In Focus: Tax  

Tax changes are 'inevitable' for crypto

Tax changes are 'inevitable' for crypto
 Photo: Alesia Kozik via Pexels

Tax regimes for crypto and digital assets would help to legitimise the industry, professionals have claimed.

According to membership body Global Digital Finance, which canvassed opinion among 22 of its professional crypto and digital finance members, there is strong support for introducing a global tax regime for crypto.

Eleven 'agreed' and eight 'strongly agreed' that the introduction of new tax regimes would 'legitimise the industry' globally; indeed, the majority of professionals canvassed said it was 'inevitable' that tax changes were coming.

Lawrence Wintermeyer, executive co-chairman of Global Digital Finance, said: “Changes in the tax treatment of crypto and digital assets are seen as inevitable by tax and legal professionals engaged in the market and will be welcomed by GDF members."

Already in the UK HM Revenue & Customs applies the rules of 'personal investment' to crypto assets, meaning the holder is liable to pay capital gains tax when they dispose of their crypto assets.

Cryptoassets are also considered as 'property' for the purposes of inheritance tax.

According to HMRC's latest Crypto Assets manual, individuals will also be liable to pay income tax and National Insurance contributions on cryptoassets which they receive from:

  • Their employer as a form of non-cash payment
  • Mining, transaction confirmation or airdrops

There may be cases where the individual is running a business which is carrying on a financial trade in cryptoassets and they will therefore have taxable trading profits. In such cases, income tax rules would take priority over the CGT rules.

Singapore and Switzerland are seen as the countries with the most advanced tax laws on digital assets, according to nine of the 22 surveyed.

The US was selected by seven participants while Japan received four votes and the UK three.

A move to harmonise tax treatment of cryptoassets globally might create a more level playing field for each country, but those working in the industry are also worried that wave after wave of tax changes could damage crypto.
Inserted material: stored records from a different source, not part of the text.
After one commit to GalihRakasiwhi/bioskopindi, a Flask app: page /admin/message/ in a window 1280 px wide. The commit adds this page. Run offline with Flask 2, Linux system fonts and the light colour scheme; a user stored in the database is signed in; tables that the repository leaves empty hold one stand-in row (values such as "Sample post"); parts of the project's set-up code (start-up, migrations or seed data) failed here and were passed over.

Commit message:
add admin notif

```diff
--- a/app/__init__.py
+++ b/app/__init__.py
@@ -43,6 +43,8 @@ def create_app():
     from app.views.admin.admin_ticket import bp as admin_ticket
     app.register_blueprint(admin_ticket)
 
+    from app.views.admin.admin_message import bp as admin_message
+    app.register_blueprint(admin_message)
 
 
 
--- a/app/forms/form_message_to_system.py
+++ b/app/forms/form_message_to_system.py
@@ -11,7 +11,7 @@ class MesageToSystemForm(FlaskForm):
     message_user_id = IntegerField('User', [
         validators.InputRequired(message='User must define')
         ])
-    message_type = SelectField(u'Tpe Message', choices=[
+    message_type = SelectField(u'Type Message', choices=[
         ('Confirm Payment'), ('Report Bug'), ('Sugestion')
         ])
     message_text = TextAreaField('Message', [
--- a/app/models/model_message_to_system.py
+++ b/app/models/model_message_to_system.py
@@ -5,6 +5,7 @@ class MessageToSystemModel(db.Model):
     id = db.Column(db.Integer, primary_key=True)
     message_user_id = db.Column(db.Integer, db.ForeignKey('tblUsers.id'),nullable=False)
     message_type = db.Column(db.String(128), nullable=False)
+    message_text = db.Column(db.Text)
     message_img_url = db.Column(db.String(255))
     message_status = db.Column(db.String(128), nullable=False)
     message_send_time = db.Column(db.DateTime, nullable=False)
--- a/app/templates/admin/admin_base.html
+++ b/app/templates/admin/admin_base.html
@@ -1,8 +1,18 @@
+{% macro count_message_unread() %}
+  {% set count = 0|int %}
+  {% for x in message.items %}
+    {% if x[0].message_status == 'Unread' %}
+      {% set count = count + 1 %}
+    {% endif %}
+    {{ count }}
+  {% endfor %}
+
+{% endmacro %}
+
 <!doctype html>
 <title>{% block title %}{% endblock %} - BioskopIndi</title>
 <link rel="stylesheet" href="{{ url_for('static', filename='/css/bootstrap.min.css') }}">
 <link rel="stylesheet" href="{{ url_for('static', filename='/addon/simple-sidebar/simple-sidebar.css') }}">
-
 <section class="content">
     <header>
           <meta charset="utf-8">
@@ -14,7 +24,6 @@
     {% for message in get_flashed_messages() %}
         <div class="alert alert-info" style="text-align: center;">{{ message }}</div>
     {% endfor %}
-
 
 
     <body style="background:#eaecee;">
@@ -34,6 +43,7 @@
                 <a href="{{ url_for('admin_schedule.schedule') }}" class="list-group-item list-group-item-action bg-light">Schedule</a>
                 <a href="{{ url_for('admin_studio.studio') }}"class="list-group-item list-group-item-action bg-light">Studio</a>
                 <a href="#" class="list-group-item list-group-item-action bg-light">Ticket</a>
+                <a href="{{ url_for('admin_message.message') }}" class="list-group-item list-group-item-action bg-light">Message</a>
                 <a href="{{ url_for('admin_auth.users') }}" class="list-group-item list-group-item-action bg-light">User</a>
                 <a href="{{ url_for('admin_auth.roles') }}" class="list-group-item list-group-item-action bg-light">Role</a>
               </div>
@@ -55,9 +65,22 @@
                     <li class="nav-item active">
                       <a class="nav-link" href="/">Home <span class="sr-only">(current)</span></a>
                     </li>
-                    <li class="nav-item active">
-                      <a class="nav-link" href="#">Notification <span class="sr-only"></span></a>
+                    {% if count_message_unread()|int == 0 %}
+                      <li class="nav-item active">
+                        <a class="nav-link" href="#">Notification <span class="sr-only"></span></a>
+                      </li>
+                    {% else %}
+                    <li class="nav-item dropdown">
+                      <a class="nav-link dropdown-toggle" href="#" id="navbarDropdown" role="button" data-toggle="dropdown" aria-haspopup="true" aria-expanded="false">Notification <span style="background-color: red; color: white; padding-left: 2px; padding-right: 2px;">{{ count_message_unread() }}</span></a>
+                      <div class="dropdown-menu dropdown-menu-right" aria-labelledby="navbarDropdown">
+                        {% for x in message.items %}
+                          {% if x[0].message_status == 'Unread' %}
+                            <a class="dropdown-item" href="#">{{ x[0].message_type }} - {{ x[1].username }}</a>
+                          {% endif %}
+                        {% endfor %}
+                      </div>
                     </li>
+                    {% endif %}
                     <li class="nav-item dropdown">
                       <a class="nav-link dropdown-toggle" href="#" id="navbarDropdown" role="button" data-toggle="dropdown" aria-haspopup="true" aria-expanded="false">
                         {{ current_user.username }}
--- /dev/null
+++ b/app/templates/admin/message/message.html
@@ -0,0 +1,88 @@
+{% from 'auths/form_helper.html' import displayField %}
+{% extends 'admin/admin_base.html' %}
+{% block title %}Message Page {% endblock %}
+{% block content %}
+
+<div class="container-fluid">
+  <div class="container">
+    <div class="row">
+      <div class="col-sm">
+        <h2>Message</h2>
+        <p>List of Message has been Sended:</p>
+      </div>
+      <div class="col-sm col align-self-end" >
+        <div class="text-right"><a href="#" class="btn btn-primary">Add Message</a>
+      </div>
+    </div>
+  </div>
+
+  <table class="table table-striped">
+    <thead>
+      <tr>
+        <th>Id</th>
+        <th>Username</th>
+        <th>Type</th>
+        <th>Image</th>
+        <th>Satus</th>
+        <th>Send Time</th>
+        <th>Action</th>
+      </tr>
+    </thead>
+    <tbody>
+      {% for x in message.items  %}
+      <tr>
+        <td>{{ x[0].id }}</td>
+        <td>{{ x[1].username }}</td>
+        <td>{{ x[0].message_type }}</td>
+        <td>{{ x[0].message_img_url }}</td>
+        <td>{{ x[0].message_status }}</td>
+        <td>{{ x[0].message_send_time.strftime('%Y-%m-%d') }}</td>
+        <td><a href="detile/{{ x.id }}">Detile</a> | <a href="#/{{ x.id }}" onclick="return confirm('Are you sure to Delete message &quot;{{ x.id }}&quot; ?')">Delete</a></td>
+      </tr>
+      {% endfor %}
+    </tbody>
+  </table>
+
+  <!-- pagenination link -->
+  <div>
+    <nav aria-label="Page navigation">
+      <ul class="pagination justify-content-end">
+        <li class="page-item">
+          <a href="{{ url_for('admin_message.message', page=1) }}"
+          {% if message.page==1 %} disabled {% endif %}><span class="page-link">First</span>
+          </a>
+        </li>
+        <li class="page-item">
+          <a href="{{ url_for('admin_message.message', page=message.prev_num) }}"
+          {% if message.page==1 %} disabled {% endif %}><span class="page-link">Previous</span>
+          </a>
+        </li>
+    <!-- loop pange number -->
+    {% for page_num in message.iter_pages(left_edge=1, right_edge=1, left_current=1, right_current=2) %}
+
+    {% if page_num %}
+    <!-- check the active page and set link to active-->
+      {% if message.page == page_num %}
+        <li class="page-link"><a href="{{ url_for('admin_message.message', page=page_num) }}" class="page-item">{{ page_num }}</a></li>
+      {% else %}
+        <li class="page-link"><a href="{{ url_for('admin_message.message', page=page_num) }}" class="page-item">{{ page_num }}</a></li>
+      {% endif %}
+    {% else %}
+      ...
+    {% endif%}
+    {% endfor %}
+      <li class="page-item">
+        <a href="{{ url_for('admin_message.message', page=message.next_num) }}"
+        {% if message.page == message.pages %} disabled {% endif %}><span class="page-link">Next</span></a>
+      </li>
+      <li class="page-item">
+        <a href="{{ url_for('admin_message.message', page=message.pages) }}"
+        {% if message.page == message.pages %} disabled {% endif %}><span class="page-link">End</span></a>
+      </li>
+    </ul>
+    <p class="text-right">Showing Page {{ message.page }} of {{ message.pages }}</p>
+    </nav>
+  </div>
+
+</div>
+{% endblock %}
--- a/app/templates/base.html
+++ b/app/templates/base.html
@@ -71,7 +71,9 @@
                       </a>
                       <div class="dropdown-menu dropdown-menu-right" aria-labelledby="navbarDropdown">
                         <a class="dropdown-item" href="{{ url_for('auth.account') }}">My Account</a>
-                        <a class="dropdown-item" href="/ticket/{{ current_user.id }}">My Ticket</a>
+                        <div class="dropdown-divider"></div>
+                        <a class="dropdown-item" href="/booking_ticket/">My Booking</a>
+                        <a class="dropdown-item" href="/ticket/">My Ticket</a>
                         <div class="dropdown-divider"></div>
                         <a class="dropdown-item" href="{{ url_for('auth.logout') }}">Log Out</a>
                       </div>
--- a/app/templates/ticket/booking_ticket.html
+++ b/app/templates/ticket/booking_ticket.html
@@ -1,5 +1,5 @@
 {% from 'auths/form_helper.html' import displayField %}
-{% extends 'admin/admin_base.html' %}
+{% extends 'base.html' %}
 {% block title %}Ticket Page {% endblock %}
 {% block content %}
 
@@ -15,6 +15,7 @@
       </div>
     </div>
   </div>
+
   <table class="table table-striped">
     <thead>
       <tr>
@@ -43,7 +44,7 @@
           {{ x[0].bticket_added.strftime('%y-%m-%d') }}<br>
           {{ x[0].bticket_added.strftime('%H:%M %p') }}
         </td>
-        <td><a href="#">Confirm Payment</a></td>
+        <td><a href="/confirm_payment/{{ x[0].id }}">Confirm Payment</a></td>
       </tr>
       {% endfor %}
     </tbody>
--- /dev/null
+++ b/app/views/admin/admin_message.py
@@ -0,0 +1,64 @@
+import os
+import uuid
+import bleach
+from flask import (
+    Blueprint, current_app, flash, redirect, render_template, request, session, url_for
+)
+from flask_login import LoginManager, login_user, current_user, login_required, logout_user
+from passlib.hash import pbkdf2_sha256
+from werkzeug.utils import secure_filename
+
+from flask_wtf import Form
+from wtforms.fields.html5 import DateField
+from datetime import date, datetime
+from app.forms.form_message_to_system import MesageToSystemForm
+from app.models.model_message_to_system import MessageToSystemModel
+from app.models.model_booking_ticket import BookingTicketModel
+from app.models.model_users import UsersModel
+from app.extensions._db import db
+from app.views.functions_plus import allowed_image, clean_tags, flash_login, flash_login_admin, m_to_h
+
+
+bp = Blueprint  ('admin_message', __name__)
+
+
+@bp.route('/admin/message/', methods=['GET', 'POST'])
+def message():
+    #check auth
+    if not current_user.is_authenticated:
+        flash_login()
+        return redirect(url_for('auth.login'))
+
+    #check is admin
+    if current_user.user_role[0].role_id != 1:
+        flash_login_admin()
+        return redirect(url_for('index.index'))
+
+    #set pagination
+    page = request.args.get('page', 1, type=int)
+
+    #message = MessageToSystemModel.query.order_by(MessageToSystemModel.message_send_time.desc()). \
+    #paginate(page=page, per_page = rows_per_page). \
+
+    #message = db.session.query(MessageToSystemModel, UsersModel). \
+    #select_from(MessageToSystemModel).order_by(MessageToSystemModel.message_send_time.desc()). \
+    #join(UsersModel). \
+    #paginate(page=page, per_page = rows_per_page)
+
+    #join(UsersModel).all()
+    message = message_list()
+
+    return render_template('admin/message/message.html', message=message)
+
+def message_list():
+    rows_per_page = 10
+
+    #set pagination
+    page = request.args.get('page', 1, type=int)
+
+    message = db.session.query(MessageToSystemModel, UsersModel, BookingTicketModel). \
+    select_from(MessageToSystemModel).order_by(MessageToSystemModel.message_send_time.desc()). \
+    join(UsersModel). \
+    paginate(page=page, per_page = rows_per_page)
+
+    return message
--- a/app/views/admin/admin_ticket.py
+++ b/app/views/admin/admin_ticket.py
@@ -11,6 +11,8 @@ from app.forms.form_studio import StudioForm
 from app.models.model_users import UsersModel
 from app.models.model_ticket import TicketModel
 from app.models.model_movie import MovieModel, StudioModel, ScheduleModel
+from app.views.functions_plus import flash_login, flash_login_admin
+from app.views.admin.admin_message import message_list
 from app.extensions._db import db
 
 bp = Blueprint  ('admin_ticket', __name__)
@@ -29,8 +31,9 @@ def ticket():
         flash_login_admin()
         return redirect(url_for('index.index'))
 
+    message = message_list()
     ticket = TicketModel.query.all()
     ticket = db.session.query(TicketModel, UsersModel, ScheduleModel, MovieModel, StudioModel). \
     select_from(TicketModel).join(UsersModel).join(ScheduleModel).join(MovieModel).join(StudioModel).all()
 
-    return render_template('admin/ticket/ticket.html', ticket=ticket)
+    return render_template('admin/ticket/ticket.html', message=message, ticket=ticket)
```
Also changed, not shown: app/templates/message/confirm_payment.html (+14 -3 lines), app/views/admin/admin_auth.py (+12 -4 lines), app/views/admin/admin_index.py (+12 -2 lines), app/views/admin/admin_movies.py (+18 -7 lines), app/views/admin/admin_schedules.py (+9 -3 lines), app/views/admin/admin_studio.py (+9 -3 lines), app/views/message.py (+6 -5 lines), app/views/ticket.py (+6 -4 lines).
Respondents to GDF's poll believed the main areas tax authorities should focus on should be which exchanges of crypto and digital assets constitute taxable events, and then the classification of crypto and digital assets for tax purposes.

Nine of the 22 surveyed believed changes would hinder the growth of the nascent industry while eight disagreed and five expressed no opinion.

Eleven agreed such assets should be subject to their own distinct tax regime.

Wintermeyer added: “The tax treatment of crypto and digital assets must be consistent and fair if governments are to embrace digital assets and the economic growth opportunities they offer while avoiding the tax arbitrage of the dotcom era."

simoney.kyriakou@ft.com